#### [REQUIRED WORK]
Select all lines holding the word "correlated" from the entries that follow.

(Version difference data)

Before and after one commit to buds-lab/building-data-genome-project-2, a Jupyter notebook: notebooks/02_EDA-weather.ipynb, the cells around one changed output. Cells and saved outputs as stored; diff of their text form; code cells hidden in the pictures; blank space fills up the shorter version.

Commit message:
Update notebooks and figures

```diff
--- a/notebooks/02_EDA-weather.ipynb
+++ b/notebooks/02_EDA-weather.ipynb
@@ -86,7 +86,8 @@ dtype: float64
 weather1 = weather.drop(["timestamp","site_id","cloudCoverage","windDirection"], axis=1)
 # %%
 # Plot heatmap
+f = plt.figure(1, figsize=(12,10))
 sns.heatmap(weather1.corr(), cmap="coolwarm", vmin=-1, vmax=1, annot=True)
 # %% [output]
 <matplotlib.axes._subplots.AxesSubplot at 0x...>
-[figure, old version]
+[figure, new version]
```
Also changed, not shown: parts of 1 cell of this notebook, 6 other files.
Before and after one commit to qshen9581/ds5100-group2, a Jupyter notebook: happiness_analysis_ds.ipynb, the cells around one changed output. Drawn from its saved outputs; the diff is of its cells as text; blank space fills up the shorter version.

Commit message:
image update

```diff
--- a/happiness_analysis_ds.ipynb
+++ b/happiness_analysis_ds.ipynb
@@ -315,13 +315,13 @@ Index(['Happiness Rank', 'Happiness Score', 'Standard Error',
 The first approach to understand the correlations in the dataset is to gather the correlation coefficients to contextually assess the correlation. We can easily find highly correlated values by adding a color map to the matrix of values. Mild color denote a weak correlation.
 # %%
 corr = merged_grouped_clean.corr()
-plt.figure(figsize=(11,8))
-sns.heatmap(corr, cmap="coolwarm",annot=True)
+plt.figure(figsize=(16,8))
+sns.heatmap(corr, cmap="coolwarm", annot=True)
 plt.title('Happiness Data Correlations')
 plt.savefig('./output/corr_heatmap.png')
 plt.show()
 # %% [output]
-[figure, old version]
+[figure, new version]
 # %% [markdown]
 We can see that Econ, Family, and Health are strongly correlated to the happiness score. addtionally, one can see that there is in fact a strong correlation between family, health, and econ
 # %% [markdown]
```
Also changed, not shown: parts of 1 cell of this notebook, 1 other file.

#### [EXERCISE RESULT]
 The first approach to understand the correlations in the dataset is to gather the correlation coefficients to contextually assess the correlation. We can easily find highly correlated values by adding a color map to the matrix of values. Mild color denote a weak correlation.
 We can see that Econ, Family, and Health are strongly correlated to the happiness score. addtionally, one can see that there is in fact a strong correlation between family, health, and econ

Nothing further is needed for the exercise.